Extracted entries
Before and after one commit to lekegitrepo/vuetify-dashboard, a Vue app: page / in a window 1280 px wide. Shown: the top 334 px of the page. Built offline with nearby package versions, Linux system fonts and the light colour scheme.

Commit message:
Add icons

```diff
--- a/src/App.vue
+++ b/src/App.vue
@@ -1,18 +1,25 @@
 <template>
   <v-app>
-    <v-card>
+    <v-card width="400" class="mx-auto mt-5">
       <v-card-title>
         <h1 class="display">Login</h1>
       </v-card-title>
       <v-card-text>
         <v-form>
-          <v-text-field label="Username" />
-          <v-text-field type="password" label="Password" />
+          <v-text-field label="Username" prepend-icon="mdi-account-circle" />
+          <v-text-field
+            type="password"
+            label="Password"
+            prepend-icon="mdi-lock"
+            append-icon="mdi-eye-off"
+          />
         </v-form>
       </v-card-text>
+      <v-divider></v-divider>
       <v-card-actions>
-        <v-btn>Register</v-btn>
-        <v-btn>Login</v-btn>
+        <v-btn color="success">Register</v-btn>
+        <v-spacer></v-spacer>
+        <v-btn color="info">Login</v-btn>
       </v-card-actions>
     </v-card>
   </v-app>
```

Exercise objective
Each line of the listing is to be output verbatim.

The answer
Before and after one commit to lekegitrepo/vuetify-dashboard, a Vue app: page / in a window 1280 px wide. Shown: the top 334 px of the page. Built offline with nearby package versions, Linux system fonts and the light colour scheme.

Commit message:
Add icons

```diff
--- a/src/App.vue
+++ b/src/App.vue
@@ -1,18 +1,25 @@
 <template>
   <v-app>
-    <v-card>
+    <v-card width="400" class="mx-auto mt-5">
       <v-card-title>
         <h1 class="display">Login</h1>
       </v-card-title>
       <v-card-text>
         <v-form>
-          <v-text-field label="Username" />
-          <v-text-field type="password" label="Password" />
+          <v-text-field label="Username" prepend-icon="mdi-account-circle" />
+          <v-text-field
+            type="password"
+            label="Password"
+            prepend-icon="mdi-lock"
+            append-icon="mdi-eye-off"
+          />
         </v-form>
       </v-card-text>
+      <v-divider></v-divider>
       <v-card-actions>
-        <v-btn>Register</v-btn>
-        <v-btn>Login</v-btn>
+        <v-btn color="success">Register</v-btn>
+        <v-spacer></v-spacer>
+        <v-btn color="info">Login</v-btn>
       </v-card-actions>
     </v-card>
   </v-app>
```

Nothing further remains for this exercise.